Suspended
12
Not Provided
March 2013   (final data collection date for primary outcome measure)

Inclusion Criteria:

  • Non-smokers

Exclusion Criteria:

  • History of allergic response to local anesthetics
  • BMI >25
  • Pregnant of nursing
  • Current smokers or past smokers of > 1 pack year history
  • Neurological deficit and/or injury in the upper extremities
  • Current respiratory infection
  • Per investigator judgement, would not be suitable for study
Both
18 Years and older
Yes
Contact information is only displayed when the study is recruiting subjects
United States
 
NCT01508832
11-06121
Yes
University of California, San Francisco
University of California, San Francisco
Not Provided
Principal Investigator: Ronald Miller, MD University of California, San Francisco
University of California, San Francisco
July 2014

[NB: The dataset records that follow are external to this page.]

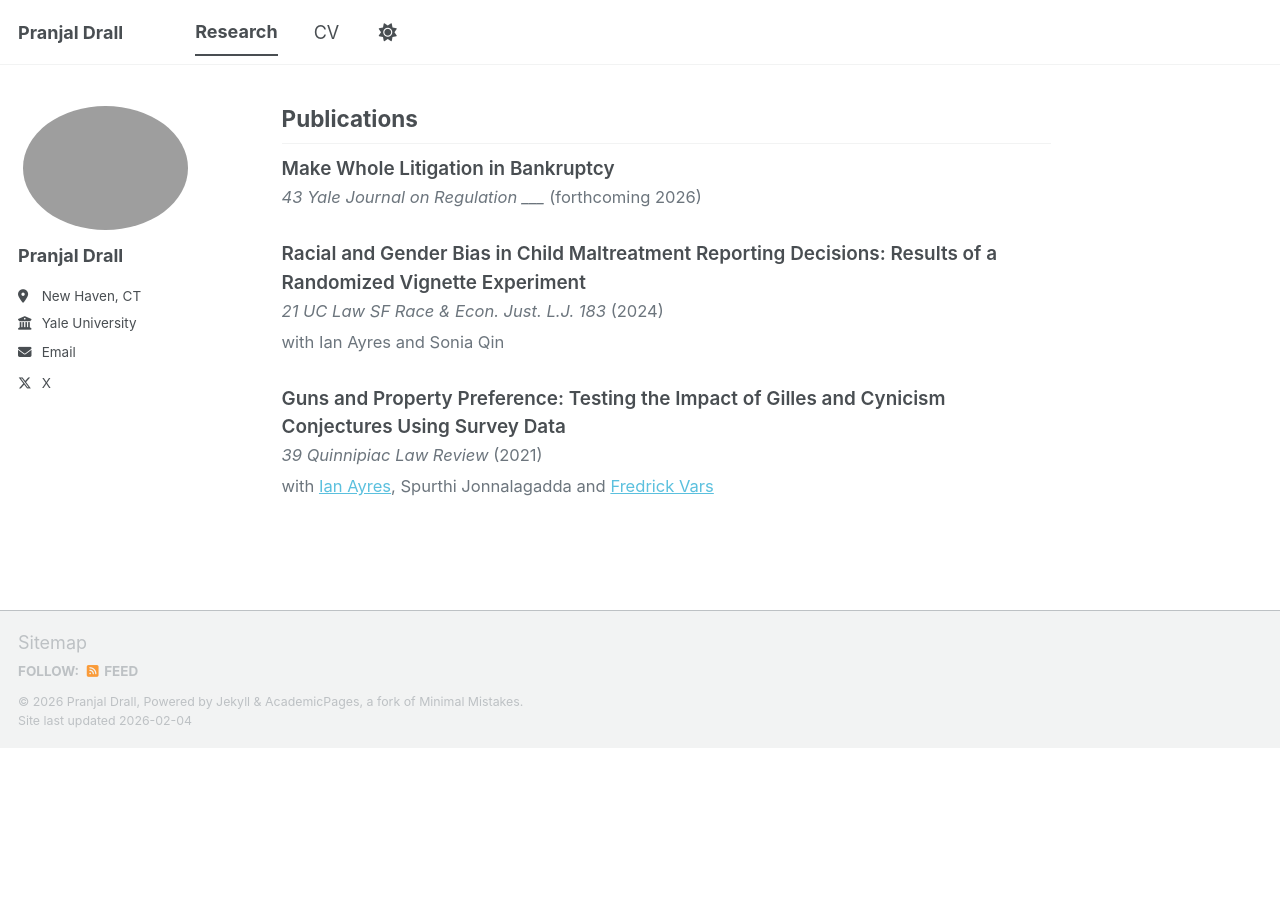
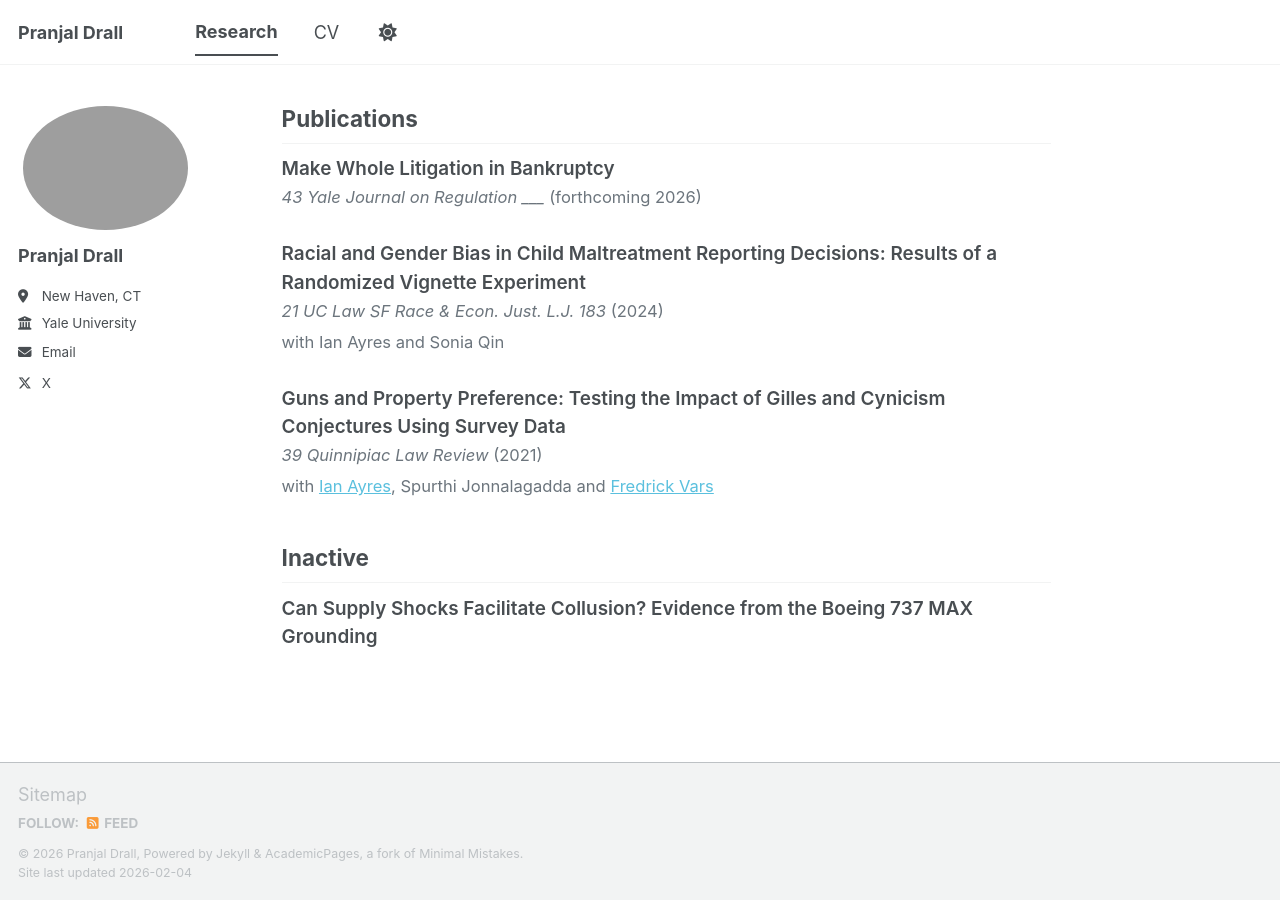
Before and after one commit to pranjal-drall/pranjal-drall.github.io, a Jekyll site: the page built from _pages/publications.md, in a window 1280 px wide and 900 px high, scrolled down 695 px. Built offline with Jekyll 4.4.1, drawn with Linux system fonts in a browser that asks for light colours; a script bundle is joined from its source files by our own code; library files that are not in the unit come from our copies; before the commit the page ends 1443 px from its top, so only the background shows below that.

Commit message:
Restore Inactive section without bullet point
https://claude.ai/code/session_01Ljkv9M6iZXvZJobtz36Rz6

```diff
--- a/_pages/publications.md
+++ b/_pages/publications.md
@@ -155,3 +155,9 @@ function toggleAbstract(id) {
   <div class="coauthors"><em>39 Quinnipiac Law Review</em> (2021)</div>
   <div class="coauthors">with <a href="https://law.yale.edu/ian-ayres">Ian Ayres</a>, Spurthi Jonnalagadda and <a href="https://law.ua.edu/faculty_staff/fredrick-vars/">Fredrick Vars</a></div>
 </div>
+
+## Inactive
+
+<div class="publication-item">
+  <div class="publication-title">Can Supply Shocks Facilitate Collusion? Evidence from the Boeing 737 MAX Grounding</div>
+</div>
```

ICMJE     Data element required by the International Committee of Medical Journal Editors and the World Health Organization ICTRP